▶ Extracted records
Start of Block

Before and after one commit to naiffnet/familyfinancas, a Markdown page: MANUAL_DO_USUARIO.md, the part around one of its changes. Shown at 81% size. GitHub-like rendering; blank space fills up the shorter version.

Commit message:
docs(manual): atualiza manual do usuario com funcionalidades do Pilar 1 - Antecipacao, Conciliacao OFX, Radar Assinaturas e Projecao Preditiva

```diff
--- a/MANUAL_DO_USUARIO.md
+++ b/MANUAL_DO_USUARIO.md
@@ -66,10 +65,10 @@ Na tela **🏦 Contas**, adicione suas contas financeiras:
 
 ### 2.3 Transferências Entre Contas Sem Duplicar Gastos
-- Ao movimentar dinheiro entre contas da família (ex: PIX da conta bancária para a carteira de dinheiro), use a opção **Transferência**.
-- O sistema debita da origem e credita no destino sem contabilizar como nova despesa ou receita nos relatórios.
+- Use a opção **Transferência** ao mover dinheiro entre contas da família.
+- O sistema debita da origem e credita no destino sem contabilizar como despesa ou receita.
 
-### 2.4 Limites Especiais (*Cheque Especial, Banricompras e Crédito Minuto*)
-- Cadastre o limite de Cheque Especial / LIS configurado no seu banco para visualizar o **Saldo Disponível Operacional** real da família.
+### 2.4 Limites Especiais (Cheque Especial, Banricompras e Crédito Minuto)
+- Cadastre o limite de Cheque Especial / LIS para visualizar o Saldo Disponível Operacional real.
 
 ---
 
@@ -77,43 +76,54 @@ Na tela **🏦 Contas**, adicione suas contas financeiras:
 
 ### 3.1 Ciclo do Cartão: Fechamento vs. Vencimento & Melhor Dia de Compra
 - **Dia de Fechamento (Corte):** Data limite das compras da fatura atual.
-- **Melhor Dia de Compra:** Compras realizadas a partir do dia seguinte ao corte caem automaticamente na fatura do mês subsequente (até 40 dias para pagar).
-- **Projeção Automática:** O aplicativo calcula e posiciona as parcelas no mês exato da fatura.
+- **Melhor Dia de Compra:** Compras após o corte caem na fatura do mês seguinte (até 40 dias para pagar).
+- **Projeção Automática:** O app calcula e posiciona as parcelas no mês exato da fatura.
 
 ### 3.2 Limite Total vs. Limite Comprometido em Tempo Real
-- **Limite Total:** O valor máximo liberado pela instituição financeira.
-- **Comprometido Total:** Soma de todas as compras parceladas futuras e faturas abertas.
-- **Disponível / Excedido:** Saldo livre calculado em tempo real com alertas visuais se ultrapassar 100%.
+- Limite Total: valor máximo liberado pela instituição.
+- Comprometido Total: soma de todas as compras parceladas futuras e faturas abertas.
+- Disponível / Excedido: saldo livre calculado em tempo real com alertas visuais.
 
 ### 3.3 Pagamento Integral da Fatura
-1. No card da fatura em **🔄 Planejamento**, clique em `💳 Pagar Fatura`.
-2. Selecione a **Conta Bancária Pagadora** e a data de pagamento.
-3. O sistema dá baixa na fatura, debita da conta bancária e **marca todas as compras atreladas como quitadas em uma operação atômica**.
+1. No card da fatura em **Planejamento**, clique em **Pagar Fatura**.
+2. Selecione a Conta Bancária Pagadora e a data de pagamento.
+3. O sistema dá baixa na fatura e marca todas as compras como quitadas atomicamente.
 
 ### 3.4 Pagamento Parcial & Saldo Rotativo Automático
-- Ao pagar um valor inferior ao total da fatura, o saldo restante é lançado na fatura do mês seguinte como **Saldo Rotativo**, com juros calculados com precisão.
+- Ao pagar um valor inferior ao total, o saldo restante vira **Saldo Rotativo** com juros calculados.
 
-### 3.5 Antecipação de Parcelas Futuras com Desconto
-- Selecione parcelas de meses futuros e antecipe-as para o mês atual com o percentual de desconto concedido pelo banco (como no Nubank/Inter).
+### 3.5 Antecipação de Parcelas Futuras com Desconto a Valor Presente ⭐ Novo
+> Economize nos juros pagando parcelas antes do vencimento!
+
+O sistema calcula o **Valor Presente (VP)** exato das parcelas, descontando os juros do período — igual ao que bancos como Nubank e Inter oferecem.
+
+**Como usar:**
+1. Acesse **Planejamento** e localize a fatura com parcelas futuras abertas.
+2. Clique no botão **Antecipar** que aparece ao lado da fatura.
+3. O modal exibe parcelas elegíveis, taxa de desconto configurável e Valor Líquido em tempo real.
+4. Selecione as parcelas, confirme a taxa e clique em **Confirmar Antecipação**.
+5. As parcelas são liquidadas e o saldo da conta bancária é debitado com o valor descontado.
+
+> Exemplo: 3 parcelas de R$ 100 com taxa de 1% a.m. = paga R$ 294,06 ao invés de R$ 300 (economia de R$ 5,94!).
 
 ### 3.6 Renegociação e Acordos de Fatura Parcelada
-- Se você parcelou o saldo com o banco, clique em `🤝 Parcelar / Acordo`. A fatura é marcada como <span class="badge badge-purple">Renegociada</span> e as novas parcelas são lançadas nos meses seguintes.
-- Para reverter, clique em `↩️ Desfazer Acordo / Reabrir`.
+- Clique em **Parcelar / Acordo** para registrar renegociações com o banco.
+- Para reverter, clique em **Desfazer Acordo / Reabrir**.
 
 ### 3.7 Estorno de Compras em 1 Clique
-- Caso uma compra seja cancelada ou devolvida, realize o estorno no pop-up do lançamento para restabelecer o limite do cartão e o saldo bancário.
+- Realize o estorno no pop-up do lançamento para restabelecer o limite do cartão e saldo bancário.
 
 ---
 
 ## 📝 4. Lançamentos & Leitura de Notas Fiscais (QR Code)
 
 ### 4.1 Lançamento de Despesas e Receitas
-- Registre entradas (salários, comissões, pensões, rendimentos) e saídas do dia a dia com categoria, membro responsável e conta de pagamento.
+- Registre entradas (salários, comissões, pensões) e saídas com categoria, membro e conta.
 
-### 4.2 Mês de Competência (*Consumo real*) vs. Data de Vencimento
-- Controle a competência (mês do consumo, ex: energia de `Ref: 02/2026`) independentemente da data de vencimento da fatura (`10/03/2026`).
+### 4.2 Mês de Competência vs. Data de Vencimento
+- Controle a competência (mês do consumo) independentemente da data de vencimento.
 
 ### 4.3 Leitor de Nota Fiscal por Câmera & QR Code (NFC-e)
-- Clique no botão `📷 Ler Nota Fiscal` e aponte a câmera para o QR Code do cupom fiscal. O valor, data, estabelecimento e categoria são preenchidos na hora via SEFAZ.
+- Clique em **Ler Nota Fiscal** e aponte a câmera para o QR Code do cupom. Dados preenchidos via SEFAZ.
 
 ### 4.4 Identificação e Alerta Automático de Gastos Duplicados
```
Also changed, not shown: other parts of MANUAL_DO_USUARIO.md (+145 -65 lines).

End of Block

▶ TASK STATEMENT
All the entries above need to be repeated word for word.

▶ WRITTEN RESPONSE
Before and after one commit to naiffnet/familyfinancas, a Markdown page: MANUAL_DO_USUARIO.md, the part around one of its changes. Shown at 81% size. GitHub-like rendering; blank space fills up the shorter version.

Commit message:
docs(manual): atualiza manual do usuario com funcionalidades do Pilar 1 - Antecipacao, Conciliacao OFX, Radar Assinaturas e Projecao Preditiva

```diff
--- a/MANUAL_DO_USUARIO.md
+++ b/MANUAL_DO_USUARIO.md
@@ -66,10 +65,10 @@ Na tela **🏦 Contas**, adicione suas contas financeiras:
 
 ### 2.3 Transferências Entre Contas Sem Duplicar Gastos
-- Ao movimentar dinheiro entre contas da família (ex: PIX da conta bancária para a carteira de dinheiro), use a opção **Transferência**.
-- O sistema debita da origem e credita no destino sem contabilizar como nova despesa ou receita nos relatórios.
+- Use a opção **Transferência** ao mover dinheiro entre contas da família.
+- O sistema debita da origem e credita no destino sem contabilizar como despesa ou receita.
 
-### 2.4 Limites Especiais (*Cheque Especial, Banricompras e Crédito Minuto*)
-- Cadastre o limite de Cheque Especial / LIS configurado no seu banco para visualizar o **Saldo Disponível Operacional** real da família.
+### 2.4 Limites Especiais (Cheque Especial, Banricompras e Crédito Minuto)
+- Cadastre o limite de Cheque Especial / LIS para visualizar o Saldo Disponível Operacional real.
 
 ---
 
@@ -77,43 +76,54 @@ Na tela **🏦 Contas**, adicione suas contas financeiras:
 
 ### 3.1 Ciclo do Cartão: Fechamento vs. Vencimento & Melhor Dia de Compra
 - **Dia de Fechamento (Corte):** Data limite das compras da fatura atual.
-- **Melhor Dia de Compra:** Compras realizadas a partir do dia seguinte ao corte caem automaticamente na fatura do mês subsequente (até 40 dias para pagar).
-- **Projeção Automática:** O aplicativo calcula e posiciona as parcelas no mês exato da fatura.
+- **Melhor Dia de Compra:** Compras após o corte caem na fatura do mês seguinte (até 40 dias para pagar).
+- **Projeção Automática:** O app calcula e posiciona as parcelas no mês exato da fatura.
 
 ### 3.2 Limite Total vs. Limite Comprometido em Tempo Real
-- **Limite Total:** O valor máximo liberado pela instituição financeira.
-- **Comprometido Total:** Soma de todas as compras parceladas futuras e faturas abertas.
-- **Disponível / Excedido:** Saldo livre calculado em tempo real com alertas visuais se ultrapassar 100%.
+- Limite Total: valor máximo liberado pela instituição.
+- Comprometido Total: soma de todas as compras parceladas futuras e faturas abertas.
+- Disponível / Excedido: saldo livre calculado em tempo real com alertas visuais.
 
 ### 3.3 Pagamento Integral da Fatura
-1. No card da fatura em **🔄 Planejamento**, clique em `💳 Pagar Fatura`.
-2. Selecione a **Conta Bancária Pagadora** e a data de pagamento.
-3. O sistema dá baixa na fatura, debita da conta bancária e **marca todas as compras atreladas como quitadas em uma operação atômica**.
+1. No card da fatura em **Planejamento**, clique em **Pagar Fatura**.
+2. Selecione a Conta Bancária Pagadora e a data de pagamento.
+3. O sistema dá baixa na fatura e marca todas as compras como quitadas atomicamente.
 
 ### 3.4 Pagamento Parcial & Saldo Rotativo Automático
-- Ao pagar um valor inferior ao total da fatura, o saldo restante é lançado na fatura do mês seguinte como **Saldo Rotativo**, com juros calculados com precisão.
+- Ao pagar um valor inferior ao total, o saldo restante vira **Saldo Rotativo** com juros calculados.
 
-### 3.5 Antecipação de Parcelas Futuras com Desconto
-- Selecione parcelas de meses futuros e antecipe-as para o mês atual com o percentual de desconto concedido pelo banco (como no Nubank/Inter).
+### 3.5 Antecipação de Parcelas Futuras com Desconto a Valor Presente ⭐ Novo
+> Economize nos juros pagando parcelas antes do vencimento!
+
+O sistema calcula o **Valor Presente (VP)** exato das parcelas, descontando os juros do período — igual ao que bancos como Nubank e Inter oferecem.
+
+**Como usar:**
+1. Acesse **Planejamento** e localize a fatura com parcelas futuras abertas.
+2. Clique no botão **Antecipar** que aparece ao lado da fatura.
+3. O modal exibe parcelas elegíveis, taxa de desconto configurável e Valor Líquido em tempo real.
+4. Selecione as parcelas, confirme a taxa e clique em **Confirmar Antecipação**.
+5. As parcelas são liquidadas e o saldo da conta bancária é debitado com o valor descontado.
+
+> Exemplo: 3 parcelas de R$ 100 com taxa de 1% a.m. = paga R$ 294,06 ao invés de R$ 300 (economia de R$ 5,94!).
 
 ### 3.6 Renegociação e Acordos de Fatura Parcelada
-- Se você parcelou o saldo com o banco, clique em `🤝 Parcelar / Acordo`. A fatura é marcada como <span class="badge badge-purple">Renegociada</span> e as novas parcelas são lançadas nos meses seguintes.
-- Para reverter, clique em `↩️ Desfazer Acordo / Reabrir`.
+- Clique em **Parcelar / Acordo** para registrar renegociações com o banco.
+- Para reverter, clique em **Desfazer Acordo / Reabrir**.
 
 ### 3.7 Estorno de Compras em 1 Clique
-- Caso uma compra seja cancelada ou devolvida, realize o estorno no pop-up do lançamento para restabelecer o limite do cartão e o saldo bancário.
+- Realize o estorno no pop-up do lançamento para restabelecer o limite do cartão e saldo bancário.
 
 ---
 
 ## 📝 4. Lançamentos & Leitura de Notas Fiscais (QR Code)
 
 ### 4.1 Lançamento de Despesas e Receitas
-- Registre entradas (salários, comissões, pensões, rendimentos) e saídas do dia a dia com categoria, membro responsável e conta de pagamento.
+- Registre entradas (salários, comissões, pensões) e saídas com categoria, membro e conta.
 
-### 4.2 Mês de Competência (*Consumo real*) vs. Data de Vencimento
-- Controle a competência (mês do consumo, ex: energia de `Ref: 02/2026`) independentemente da data de vencimento da fatura (`10/03/2026`).
+### 4.2 Mês de Competência vs. Data de Vencimento
+- Controle a competência (mês do consumo) independentemente da data de vencimento.
 
 ### 4.3 Leitor de Nota Fiscal por Câmera & QR Code (NFC-e)
-- Clique no botão `📷 Ler Nota Fiscal` e aponte a câmera para o QR Code do cupom fiscal. O valor, data, estabelecimento e categoria são preenchidos na hora via SEFAZ.
+- Clique em **Ler Nota Fiscal** e aponte a câmera para o QR Code do cupom. Dados preenchidos via SEFAZ.
 
 ### 4.4 Identificação e Alerta Automático de Gastos Duplicados
```
Also changed, not shown: other parts of MANUAL_DO_USUARIO.md (+145 -65 lines).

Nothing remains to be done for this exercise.